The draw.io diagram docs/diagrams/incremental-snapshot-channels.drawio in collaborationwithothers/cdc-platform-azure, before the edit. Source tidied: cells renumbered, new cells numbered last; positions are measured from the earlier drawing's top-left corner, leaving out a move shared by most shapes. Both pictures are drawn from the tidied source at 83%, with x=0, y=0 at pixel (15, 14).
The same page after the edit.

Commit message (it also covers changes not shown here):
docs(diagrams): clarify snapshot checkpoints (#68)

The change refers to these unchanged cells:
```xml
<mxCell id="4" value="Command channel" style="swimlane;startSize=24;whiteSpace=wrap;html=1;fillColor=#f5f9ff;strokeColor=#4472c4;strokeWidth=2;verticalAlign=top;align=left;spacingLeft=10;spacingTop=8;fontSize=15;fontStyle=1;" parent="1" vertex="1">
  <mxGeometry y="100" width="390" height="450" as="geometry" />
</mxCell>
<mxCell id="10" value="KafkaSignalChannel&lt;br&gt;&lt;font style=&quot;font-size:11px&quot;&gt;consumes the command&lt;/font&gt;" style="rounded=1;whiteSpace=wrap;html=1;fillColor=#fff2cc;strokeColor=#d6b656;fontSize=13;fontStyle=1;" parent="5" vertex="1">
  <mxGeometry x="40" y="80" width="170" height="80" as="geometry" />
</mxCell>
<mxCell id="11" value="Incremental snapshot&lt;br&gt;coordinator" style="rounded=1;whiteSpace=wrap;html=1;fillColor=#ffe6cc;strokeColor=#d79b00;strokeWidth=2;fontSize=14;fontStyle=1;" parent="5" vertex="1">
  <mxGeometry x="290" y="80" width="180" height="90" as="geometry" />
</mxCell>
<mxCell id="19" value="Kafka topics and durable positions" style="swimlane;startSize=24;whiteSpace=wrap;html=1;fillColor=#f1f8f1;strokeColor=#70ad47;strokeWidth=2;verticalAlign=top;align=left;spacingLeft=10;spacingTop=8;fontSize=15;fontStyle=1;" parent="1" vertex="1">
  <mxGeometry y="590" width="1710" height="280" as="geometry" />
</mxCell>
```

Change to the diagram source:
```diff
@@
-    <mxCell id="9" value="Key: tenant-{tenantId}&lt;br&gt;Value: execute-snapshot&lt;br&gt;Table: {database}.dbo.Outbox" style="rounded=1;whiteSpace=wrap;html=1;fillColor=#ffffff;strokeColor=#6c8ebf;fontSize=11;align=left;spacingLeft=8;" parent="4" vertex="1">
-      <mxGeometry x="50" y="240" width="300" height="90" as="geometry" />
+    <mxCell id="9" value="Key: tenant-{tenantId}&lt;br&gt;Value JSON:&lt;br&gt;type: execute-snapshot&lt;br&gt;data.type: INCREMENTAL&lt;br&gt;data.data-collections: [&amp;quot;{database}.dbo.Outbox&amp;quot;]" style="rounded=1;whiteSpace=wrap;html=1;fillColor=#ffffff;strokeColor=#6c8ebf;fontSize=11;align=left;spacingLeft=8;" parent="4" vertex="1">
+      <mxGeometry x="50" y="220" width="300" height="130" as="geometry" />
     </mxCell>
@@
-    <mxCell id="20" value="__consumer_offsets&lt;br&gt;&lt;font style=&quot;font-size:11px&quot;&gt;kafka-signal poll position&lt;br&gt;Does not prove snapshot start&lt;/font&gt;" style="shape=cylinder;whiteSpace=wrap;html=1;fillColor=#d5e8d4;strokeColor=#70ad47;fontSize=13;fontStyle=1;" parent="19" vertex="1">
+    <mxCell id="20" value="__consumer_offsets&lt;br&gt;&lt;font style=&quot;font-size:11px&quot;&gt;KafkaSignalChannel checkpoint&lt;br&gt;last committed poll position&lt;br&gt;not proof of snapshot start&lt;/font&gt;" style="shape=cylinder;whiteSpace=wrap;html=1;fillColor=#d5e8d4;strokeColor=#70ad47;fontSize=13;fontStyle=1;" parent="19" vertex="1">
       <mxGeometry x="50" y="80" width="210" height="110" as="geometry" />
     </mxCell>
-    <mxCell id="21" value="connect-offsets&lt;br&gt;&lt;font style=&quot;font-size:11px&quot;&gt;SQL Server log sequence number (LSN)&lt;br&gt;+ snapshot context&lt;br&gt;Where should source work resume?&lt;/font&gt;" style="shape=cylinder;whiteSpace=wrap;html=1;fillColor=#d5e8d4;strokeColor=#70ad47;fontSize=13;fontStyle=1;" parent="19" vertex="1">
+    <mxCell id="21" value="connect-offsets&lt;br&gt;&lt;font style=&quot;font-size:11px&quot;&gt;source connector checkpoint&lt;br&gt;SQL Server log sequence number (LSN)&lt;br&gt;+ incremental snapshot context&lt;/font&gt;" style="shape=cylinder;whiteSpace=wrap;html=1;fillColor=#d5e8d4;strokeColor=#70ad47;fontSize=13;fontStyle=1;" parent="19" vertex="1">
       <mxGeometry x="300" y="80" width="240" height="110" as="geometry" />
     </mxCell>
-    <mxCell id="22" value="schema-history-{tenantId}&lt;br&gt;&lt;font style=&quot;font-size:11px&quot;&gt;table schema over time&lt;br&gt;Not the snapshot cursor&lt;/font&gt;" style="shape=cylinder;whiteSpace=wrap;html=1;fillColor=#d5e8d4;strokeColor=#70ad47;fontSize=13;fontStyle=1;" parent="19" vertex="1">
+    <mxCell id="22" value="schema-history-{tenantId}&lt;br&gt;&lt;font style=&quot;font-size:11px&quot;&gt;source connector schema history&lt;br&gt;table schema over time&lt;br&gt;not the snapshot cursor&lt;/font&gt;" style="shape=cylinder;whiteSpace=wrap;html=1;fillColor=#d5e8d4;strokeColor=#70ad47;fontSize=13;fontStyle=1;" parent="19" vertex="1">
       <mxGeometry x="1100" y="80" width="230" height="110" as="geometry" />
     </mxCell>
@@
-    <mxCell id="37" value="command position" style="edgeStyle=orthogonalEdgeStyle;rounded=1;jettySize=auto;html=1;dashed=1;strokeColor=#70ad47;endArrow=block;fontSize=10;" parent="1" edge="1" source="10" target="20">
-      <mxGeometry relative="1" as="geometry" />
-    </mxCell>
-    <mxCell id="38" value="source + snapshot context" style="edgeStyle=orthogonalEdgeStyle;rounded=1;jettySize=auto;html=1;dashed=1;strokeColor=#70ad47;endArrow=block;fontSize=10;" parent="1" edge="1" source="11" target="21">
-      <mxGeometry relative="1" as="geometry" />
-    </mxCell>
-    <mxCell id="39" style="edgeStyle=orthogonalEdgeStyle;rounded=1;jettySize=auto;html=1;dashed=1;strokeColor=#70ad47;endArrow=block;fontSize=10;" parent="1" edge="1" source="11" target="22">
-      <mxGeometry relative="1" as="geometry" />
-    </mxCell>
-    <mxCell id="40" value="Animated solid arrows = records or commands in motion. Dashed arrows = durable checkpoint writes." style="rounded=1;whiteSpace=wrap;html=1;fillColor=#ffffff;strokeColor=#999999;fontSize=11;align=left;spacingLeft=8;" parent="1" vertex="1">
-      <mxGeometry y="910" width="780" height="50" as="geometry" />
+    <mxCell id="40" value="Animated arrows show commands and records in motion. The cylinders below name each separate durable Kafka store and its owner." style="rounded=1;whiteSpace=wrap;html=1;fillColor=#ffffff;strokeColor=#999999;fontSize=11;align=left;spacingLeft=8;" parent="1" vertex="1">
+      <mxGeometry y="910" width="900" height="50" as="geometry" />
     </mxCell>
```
+-------+
→ THE TASK: Please repeat the data in full so that nothing differs from the original.

→ SOLUTION BELOW:
The draw.io diagram docs/diagrams/incremental-snapshot-channels.drawio in collaborationwithothers/cdc-platform-azure, before the edit. Source tidied: cells renumbered, new cells numbered last; positions are measured from the earlier drawing's top-left corner, leaving out a move shared by most shapes. Both pictures are drawn from the tidied source at 83%, with x=0, y=0 at pixel (15, 14).
The same page after the edit.

Commit message (it also covers changes not shown here):
docs(diagrams): clarify snapshot checkpoints (#68)

The change refers to these unchanged cells:
```xml
<mxCell id="4" value="Command channel" style="swimlane;startSize=24;whiteSpace=wrap;html=1;fillColor=#f5f9ff;strokeColor=#4472c4;strokeWidth=2;verticalAlign=top;align=left;spacingLeft=10;spacingTop=8;fontSize=15;fontStyle=1;" parent="1" vertex="1">
  <mxGeometry y="100" width="390" height="450" as="geometry" />
</mxCell>
<mxCell id="10" value="KafkaSignalChannel&lt;br&gt;&lt;font style=&quot;font-size:11px&quot;&gt;consumes the command&lt;/font&gt;" style="rounded=1;whiteSpace=wrap;html=1;fillColor=#fff2cc;strokeColor=#d6b656;fontSize=13;fontStyle=1;" parent="5" vertex="1">
  <mxGeometry x="40" y="80" width="170" height="80" as="geometry" />
</mxCell>
<mxCell id="11" value="Incremental snapshot&lt;br&gt;coordinator" style="rounded=1;whiteSpace=wrap;html=1;fillColor=#ffe6cc;strokeColor=#d79b00;strokeWidth=2;fontSize=14;fontStyle=1;" parent="5" vertex="1">
  <mxGeometry x="290" y="80" width="180" height="90" as="geometry" />
</mxCell>
<mxCell id="19" value="Kafka topics and durable positions" style="swimlane;startSize=24;whiteSpace=wrap;html=1;fillColor=#f1f8f1;strokeColor=#70ad47;strokeWidth=2;verticalAlign=top;align=left;spacingLeft=10;spacingTop=8;fontSize=15;fontStyle=1;" parent="1" vertex="1">
  <mxGeometry y="590" width="1710" height="280" as="geometry" />
</mxCell>
```

Change to the diagram source:
```diff
@@
-    <mxCell id="9" value="Key: tenant-{tenantId}&lt;br&gt;Value: execute-snapshot&lt;br&gt;Table: {database}.dbo.Outbox" style="rounded=1;whiteSpace=wrap;html=1;fillColor=#ffffff;strokeColor=#6c8ebf;fontSize=11;align=left;spacingLeft=8;" parent="4" vertex="1">
-      <mxGeometry x="50" y="240" width="300" height="90" as="geometry" />
+    <mxCell id="9" value="Key: tenant-{tenantId}&lt;br&gt;Value JSON:&lt;br&gt;type: execute-snapshot&lt;br&gt;data.type: INCREMENTAL&lt;br&gt;data.data-collections: [&amp;quot;{database}.dbo.Outbox&amp;quot;]" style="rounded=1;whiteSpace=wrap;html=1;fillColor=#ffffff;strokeColor=#6c8ebf;fontSize=11;align=left;spacingLeft=8;" parent="4" vertex="1">
+      <mxGeometry x="50" y="220" width="300" height="130" as="geometry" />
     </mxCell>
@@
-    <mxCell id="20" value="__consumer_offsets&lt;br&gt;&lt;font style=&quot;font-size:11px&quot;&gt;kafka-signal poll position&lt;br&gt;Does not prove snapshot start&lt;/font&gt;" style="shape=cylinder;whiteSpace=wrap;html=1;fillColor=#d5e8d4;strokeColor=#70ad47;fontSize=13;fontStyle=1;" parent="19" vertex="1">
+    <mxCell id="20" value="__consumer_offsets&lt;br&gt;&lt;font style=&quot;font-size:11px&quot;&gt;KafkaSignalChannel checkpoint&lt;br&gt;last committed poll position&lt;br&gt;not proof of snapshot start&lt;/font&gt;" style="shape=cylinder;whiteSpace=wrap;html=1;fillColor=#d5e8d4;strokeColor=#70ad47;fontSize=13;fontStyle=1;" parent="19" vertex="1">
       <mxGeometry x="50" y="80" width="210" height="110" as="geometry" />
     </mxCell>
-    <mxCell id="21" value="connect-offsets&lt;br&gt;&lt;font style=&quot;font-size:11px&quot;&gt;SQL Server log sequence number (LSN)&lt;br&gt;+ snapshot context&lt;br&gt;Where should source work resume?&lt;/font&gt;" style="shape=cylinder;whiteSpace=wrap;html=1;fillColor=#d5e8d4;strokeColor=#70ad47;fontSize=13;fontStyle=1;" parent="19" vertex="1">
+    <mxCell id="21" value="connect-offsets&lt;br&gt;&lt;font style=&quot;font-size:11px&quot;&gt;source connector checkpoint&lt;br&gt;SQL Server log sequence number (LSN)&lt;br&gt;+ incremental snapshot context&lt;/font&gt;" style="shape=cylinder;whiteSpace=wrap;html=1;fillColor=#d5e8d4;strokeColor=#70ad47;fontSize=13;fontStyle=1;" parent="19" vertex="1">
       <mxGeometry x="300" y="80" width="240" height="110" as="geometry" />
     </mxCell>
-    <mxCell id="22" value="schema-history-{tenantId}&lt;br&gt;&lt;font style=&quot;font-size:11px&quot;&gt;table schema over time&lt;br&gt;Not the snapshot cursor&lt;/font&gt;" style="shape=cylinder;whiteSpace=wrap;html=1;fillColor=#d5e8d4;strokeColor=#70ad47;fontSize=13;fontStyle=1;" parent="19" vertex="1">
+    <mxCell id="22" value="schema-history-{tenantId}&lt;br&gt;&lt;font style=&quot;font-size:11px&quot;&gt;source connector schema history&lt;br&gt;table schema over time&lt;br&gt;not the snapshot cursor&lt;/font&gt;" style="shape=cylinder;whiteSpace=wrap;html=1;fillColor=#d5e8d4;strokeColor=#70ad47;fontSize=13;fontStyle=1;" parent="19" vertex="1">
       <mxGeometry x="1100" y="80" width="230" height="110" as="geometry" />
     </mxCell>
@@
-    <mxCell id="37" value="command position" style="edgeStyle=orthogonalEdgeStyle;rounded=1;jettySize=auto;html=1;dashed=1;strokeColor=#70ad47;endArrow=block;fontSize=10;" parent="1" edge="1" source="10" target="20">
-      <mxGeometry relative="1" as="geometry" />
-    </mxCell>
-    <mxCell id="38" value="source + snapshot context" style="edgeStyle=orthogonalEdgeStyle;rounded=1;jettySize=auto;html=1;dashed=1;strokeColor=#70ad47;endArrow=block;fontSize=10;" parent="1" edge="1" source="11" target="21">
-      <mxGeometry relative="1" as="geometry" />
-    </mxCell>
-    <mxCell id="39" style="edgeStyle=orthogonalEdgeStyle;rounded=1;jettySize=auto;html=1;dashed=1;strokeColor=#70ad47;endArrow=block;fontSize=10;" parent="1" edge="1" source="11" target="22">
-      <mxGeometry relative="1" as="geometry" />
-    </mxCell>
-    <mxCell id="40" value="Animated solid arrows = records or commands in motion. Dashed arrows = durable checkpoint writes." style="rounded=1;whiteSpace=wrap;html=1;fillColor=#ffffff;strokeColor=#999999;fontSize=11;align=left;spacingLeft=8;" parent="1" vertex="1">
-      <mxGeometry y="910" width="780" height="50" as="geometry" />
+    <mxCell id="40" value="Animated arrows show commands and records in motion. The cylinders below name each separate durable Kafka store and its owner." style="rounded=1;whiteSpace=wrap;html=1;fillColor=#ffffff;strokeColor=#999999;fontSize=11;align=left;spacingLeft=8;" parent="1" vertex="1">
+      <mxGeometry y="910" width="900" height="50" as="geometry" />
     </mxCell>
```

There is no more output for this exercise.